▶ [Records shown]:
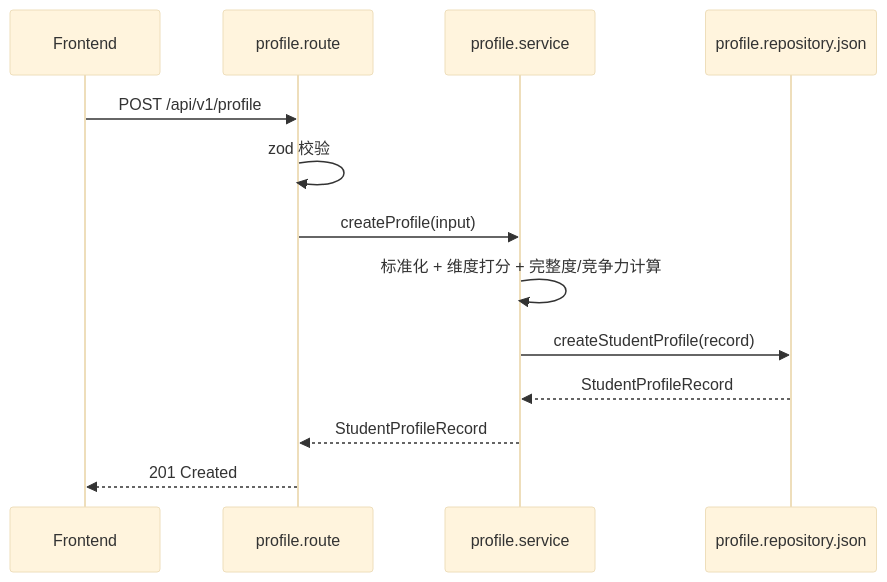
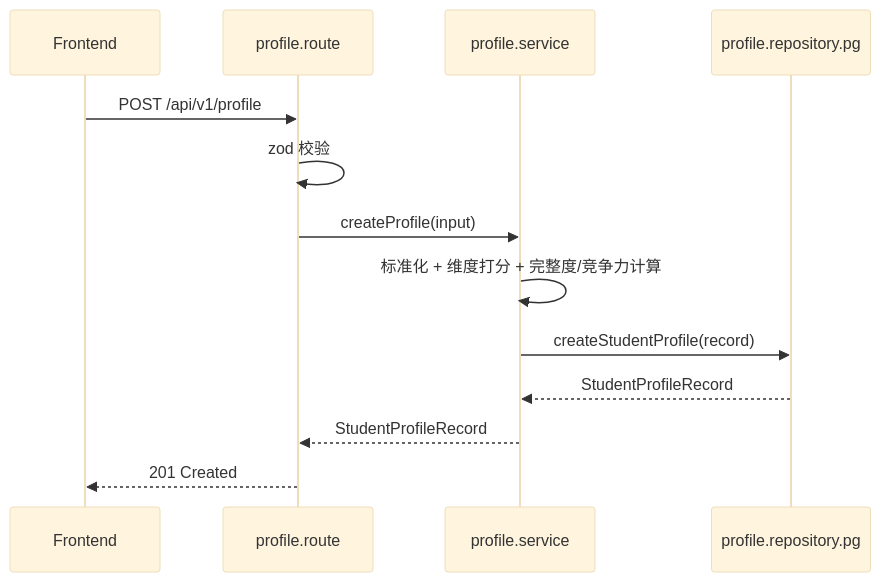
One commit to youtao19/vision-meet changed the third of 3 diagrams in docs/项目技术架构.md. Above: the diagram before and after it, drawn with Mermaid (base theme). The commit also changed other lines of this file and 54 other files, not shown here.

````diff
--- a/docs/项目技术架构.md
+++ b/docs/项目技术架构.md
@@ -165,15 +162,15 @@
 ```mermaid
 sequenceDiagram
   participant FE as Frontend
   participant RT as profile.route
   participant SV as profile.service
-  participant RP as profile.repository.json
+  participant RP as profile.repository.pg
   FE->>RT: POST /api/v1/profile
   RT->>RT: zod 校验
   RT->>SV: createProfile(input)
   SV->>SV: 标准化 + 维度打分 + 完整度/竞争力计算
   SV->>RP: createStudentProfile(record)
   RP-->>SV: StudentProfileRecord
   SV-->>RT: StudentProfileRecord
   RT-->>FE: 201 Created
 ```
````
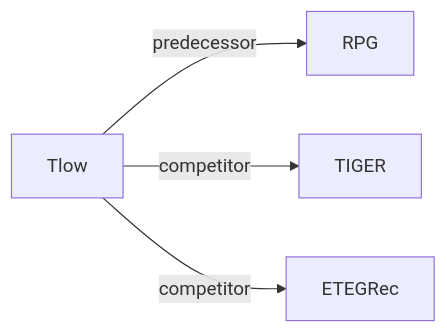
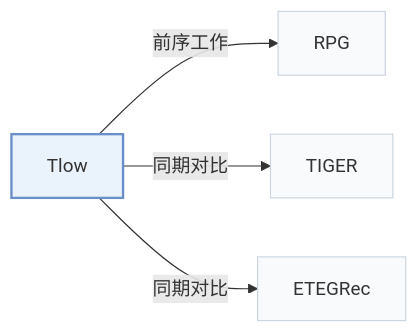
Before and after one commit to Galaxy-ghost/Awesome-SID-Generative-Rec: the second of 2 diagrams in pages/zh/papers/tlow.md, drawn with Mermaid. The commit also changed other lines of this file and 649 other files, not shown here.

Commit message:
writer-05: also tags and modality index (schema, check, build, visuals); summary field removed; calibration data for 12 papers

````diff
--- a/pages/zh/papers/tlow.md
+++ b/pages/zh/papers/tlow.md
@@ -68,7 +74,11 @@
 ```mermaid
 flowchart LR
     P["Tlow"]
-    P -->|predecessor| A["RPG"]
-    P -->|competitor| B["TIGER"]
-    P -->|competitor| C["ETEGRec"]
+    P -->|"前序工作"| A["RPG"]
+    P -->|"同期对比"| B["TIGER"]
+    P -->|"同期对比"| C["ETEGRec"]
+    classDef main fill:#eaf2fb,stroke:#6b8fc7,stroke-width:2px
+    classDef peer fill:#f8fafc,stroke:#cbd5e1
+    class P main
+    class A,B,C peer
 ```
````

▶ [What you will do]: Write out only the lines from the line containing "RP-->>SV: StudentProfileRecord" through the end of the material above, both end lines included. Pictures are not written out.

▶ [Solution to this task]:
   RP-->>SV: StudentProfileRecord
   SV-->>RT: StudentProfileRecord
   RT-->>FE: 201 Created
 ```
````
Before and after one commit to Galaxy-ghost/Awesome-SID-Generative-Rec: the second of 2 diagrams in pages/zh/papers/tlow.md, drawn with Mermaid. The commit also changed other lines of this file and 649 other files, not shown here.

Commit message:
writer-05: also tags and modality index (schema, check, build, visuals); summary field removed; calibration data for 12 papers

````diff
--- a/pages/zh/papers/tlow.md
+++ b/pages/zh/papers/tlow.md
@@ -68,7 +74,11 @@
 ```mermaid
 flowchart LR
     P["Tlow"]
-    P -->|predecessor| A["RPG"]
-    P -->|competitor| B["TIGER"]
-    P -->|competitor| C["ETEGRec"]
+    P -->|"前序工作"| A["RPG"]
+    P -->|"同期对比"| B["TIGER"]
+    P -->|"同期对比"| C["ETEGRec"]
+    classDef main fill:#eaf2fb,stroke:#6b8fc7,stroke-width:2px
+    classDef peer fill:#f8fafc,stroke:#cbd5e1
+    class P main
+    class A,B,C peer
 ```
````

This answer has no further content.